REQUIREMENT: Go through the records, and copy each line in which the string "const" is present.

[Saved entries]
*** Block opens ***

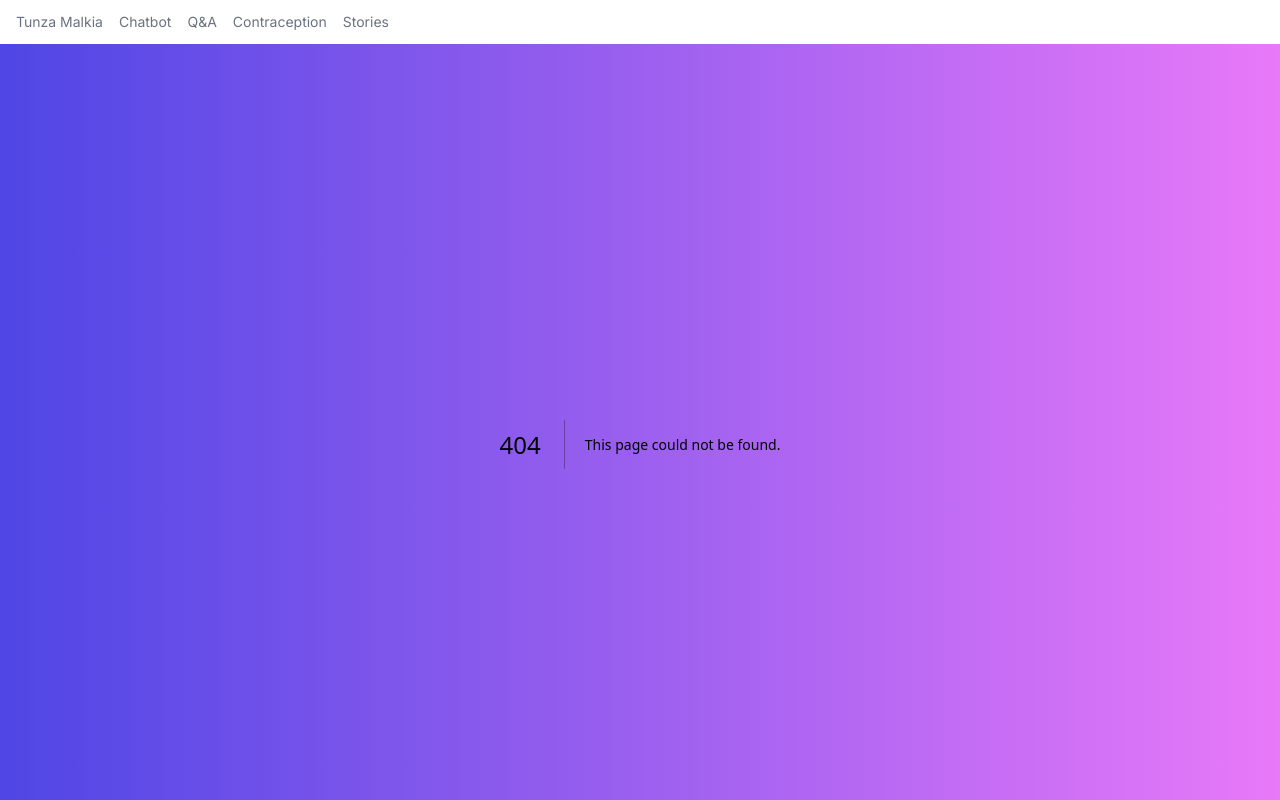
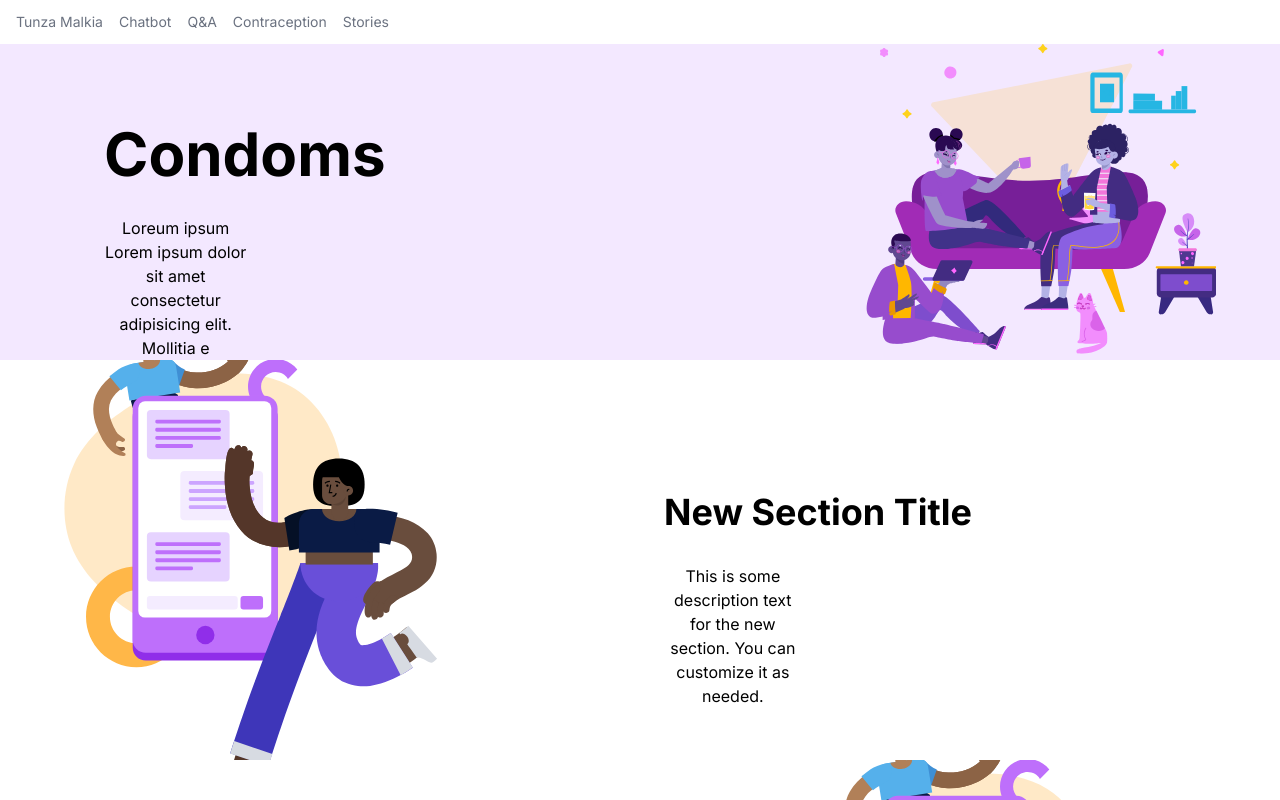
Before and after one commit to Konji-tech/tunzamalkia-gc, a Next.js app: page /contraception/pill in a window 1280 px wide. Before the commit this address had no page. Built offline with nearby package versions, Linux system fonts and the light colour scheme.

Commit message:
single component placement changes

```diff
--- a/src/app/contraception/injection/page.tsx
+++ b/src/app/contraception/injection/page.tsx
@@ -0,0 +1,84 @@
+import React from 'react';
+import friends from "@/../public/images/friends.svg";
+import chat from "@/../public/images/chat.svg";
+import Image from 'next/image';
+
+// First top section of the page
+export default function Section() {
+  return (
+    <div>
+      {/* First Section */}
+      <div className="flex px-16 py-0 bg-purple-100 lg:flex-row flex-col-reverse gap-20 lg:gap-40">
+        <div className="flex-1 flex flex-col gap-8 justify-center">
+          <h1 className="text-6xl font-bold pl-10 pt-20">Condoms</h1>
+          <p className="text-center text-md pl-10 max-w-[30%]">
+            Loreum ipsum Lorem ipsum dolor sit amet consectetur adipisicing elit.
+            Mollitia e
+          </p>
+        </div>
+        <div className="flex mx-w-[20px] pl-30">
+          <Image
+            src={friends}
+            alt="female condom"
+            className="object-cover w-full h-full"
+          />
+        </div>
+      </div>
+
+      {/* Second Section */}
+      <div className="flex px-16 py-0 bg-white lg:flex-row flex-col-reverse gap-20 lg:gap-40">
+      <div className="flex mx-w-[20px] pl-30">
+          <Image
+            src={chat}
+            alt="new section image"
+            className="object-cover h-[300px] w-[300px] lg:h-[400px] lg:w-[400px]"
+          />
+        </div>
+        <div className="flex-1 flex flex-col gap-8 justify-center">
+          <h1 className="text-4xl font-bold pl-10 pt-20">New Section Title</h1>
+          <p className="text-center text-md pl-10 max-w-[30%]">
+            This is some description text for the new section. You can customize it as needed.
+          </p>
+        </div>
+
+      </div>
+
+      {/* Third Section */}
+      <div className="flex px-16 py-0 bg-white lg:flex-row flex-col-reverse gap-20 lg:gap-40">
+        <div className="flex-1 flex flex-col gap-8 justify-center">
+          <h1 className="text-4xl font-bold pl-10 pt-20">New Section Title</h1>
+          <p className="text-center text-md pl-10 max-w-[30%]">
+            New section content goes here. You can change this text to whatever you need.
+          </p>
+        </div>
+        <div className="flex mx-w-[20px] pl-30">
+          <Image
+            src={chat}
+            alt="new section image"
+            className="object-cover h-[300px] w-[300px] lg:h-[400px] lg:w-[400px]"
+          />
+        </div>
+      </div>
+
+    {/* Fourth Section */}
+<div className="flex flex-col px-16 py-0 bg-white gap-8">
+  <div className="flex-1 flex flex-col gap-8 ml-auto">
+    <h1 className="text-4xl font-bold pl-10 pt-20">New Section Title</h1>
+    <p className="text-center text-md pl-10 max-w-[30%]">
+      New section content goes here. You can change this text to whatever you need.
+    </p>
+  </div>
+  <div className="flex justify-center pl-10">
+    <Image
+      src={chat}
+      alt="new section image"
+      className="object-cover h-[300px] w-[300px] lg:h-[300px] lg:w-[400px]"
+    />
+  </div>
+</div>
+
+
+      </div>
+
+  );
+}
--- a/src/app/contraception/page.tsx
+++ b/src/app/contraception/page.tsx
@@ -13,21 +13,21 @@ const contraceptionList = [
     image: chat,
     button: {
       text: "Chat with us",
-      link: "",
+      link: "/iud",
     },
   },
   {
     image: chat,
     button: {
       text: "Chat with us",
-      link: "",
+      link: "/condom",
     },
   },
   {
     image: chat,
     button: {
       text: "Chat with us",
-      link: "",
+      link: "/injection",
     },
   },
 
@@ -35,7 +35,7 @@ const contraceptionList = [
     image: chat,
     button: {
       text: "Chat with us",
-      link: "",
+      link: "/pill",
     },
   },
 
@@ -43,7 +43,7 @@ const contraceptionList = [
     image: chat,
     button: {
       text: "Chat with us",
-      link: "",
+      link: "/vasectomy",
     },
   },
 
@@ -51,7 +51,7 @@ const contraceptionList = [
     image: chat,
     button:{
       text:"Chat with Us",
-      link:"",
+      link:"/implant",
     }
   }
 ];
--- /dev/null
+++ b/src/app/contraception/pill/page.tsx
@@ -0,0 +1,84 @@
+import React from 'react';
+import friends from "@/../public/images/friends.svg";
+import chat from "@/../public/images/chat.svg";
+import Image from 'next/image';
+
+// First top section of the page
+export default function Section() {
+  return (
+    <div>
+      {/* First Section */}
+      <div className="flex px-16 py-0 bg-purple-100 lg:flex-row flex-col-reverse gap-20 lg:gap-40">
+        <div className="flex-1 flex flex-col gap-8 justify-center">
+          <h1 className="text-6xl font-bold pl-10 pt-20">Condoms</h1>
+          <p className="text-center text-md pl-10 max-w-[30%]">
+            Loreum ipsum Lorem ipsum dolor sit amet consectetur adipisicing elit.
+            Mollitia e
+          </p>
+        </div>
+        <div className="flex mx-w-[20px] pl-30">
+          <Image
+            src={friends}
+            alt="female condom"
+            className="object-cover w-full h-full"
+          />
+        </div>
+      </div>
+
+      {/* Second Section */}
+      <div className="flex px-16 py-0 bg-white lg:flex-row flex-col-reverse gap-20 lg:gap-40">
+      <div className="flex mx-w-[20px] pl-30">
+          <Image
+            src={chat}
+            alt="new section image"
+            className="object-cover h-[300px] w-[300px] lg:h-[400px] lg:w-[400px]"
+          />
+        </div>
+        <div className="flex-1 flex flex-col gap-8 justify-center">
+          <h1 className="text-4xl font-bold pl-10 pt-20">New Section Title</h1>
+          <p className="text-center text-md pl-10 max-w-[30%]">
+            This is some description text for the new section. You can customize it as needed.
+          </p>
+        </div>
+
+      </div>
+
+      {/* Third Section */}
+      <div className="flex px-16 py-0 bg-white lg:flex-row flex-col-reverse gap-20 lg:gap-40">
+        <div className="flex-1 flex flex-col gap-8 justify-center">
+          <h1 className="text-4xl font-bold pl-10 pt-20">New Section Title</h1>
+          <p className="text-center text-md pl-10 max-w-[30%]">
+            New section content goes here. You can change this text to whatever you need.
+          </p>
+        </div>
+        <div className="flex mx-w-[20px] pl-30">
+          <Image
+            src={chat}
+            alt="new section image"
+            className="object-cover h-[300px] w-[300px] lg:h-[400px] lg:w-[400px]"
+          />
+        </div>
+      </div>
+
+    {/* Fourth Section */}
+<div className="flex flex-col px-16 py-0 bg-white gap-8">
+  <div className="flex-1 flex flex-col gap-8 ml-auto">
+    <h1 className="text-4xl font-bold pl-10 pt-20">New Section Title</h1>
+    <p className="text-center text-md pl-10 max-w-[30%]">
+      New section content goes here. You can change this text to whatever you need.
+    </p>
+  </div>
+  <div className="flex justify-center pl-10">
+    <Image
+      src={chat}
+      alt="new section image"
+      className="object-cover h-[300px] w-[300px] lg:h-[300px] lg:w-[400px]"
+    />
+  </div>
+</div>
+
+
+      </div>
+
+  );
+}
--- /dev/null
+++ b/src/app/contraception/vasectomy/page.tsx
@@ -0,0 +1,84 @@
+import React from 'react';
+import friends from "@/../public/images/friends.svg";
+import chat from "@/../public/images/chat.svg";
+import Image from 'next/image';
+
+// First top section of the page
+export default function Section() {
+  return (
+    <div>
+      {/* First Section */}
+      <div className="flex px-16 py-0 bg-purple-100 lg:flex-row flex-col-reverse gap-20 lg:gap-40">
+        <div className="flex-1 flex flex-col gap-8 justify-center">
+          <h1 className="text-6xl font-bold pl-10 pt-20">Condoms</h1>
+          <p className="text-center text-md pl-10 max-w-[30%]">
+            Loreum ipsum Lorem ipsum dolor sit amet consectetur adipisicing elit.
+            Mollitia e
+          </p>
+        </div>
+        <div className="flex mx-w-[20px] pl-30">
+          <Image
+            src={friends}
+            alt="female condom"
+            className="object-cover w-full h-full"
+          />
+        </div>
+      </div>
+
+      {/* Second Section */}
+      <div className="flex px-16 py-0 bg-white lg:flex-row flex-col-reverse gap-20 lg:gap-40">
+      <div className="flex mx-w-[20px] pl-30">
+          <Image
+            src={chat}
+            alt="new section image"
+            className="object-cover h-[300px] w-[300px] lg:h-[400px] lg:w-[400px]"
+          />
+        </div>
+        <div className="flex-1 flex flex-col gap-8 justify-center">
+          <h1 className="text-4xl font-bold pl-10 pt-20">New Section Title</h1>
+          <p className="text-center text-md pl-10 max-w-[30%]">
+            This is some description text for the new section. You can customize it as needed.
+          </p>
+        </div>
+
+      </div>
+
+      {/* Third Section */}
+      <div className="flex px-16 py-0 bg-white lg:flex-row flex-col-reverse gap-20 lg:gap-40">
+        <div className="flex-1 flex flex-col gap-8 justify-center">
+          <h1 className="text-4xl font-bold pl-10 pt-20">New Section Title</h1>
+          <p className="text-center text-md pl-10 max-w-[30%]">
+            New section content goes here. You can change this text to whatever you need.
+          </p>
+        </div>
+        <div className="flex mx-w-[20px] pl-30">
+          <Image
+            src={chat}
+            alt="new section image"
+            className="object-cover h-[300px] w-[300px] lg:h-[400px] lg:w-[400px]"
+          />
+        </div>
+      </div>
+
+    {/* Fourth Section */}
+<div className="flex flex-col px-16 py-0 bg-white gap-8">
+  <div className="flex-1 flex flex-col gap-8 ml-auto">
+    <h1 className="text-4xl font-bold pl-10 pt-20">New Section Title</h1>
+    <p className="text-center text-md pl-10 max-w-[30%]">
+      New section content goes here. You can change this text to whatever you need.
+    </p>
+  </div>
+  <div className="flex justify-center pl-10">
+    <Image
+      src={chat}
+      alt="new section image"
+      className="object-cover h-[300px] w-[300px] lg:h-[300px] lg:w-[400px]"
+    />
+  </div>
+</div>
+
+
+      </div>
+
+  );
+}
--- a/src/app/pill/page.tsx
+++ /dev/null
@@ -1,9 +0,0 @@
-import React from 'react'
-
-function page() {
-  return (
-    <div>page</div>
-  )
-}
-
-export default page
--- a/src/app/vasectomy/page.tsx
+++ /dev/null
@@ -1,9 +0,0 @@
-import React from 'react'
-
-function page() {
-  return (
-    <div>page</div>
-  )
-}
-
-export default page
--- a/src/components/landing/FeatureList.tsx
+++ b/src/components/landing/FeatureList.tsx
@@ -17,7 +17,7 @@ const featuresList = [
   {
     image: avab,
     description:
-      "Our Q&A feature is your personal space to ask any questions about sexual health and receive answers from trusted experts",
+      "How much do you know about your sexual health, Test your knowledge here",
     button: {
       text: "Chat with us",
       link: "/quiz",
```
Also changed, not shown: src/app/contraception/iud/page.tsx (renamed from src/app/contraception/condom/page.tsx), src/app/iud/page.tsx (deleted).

*** Block closes ***

RESPONSE TO THE EXERCISE:
@@ -13,21 +13,21 @@ const contraceptionList = [
@@ -35,7 +35,7 @@ const contraceptionList = [
@@ -43,7 +43,7 @@ const contraceptionList = [
@@ -51,7 +51,7 @@ const contraceptionList = [
@@ -17,7 +17,7 @@ const featuresList = [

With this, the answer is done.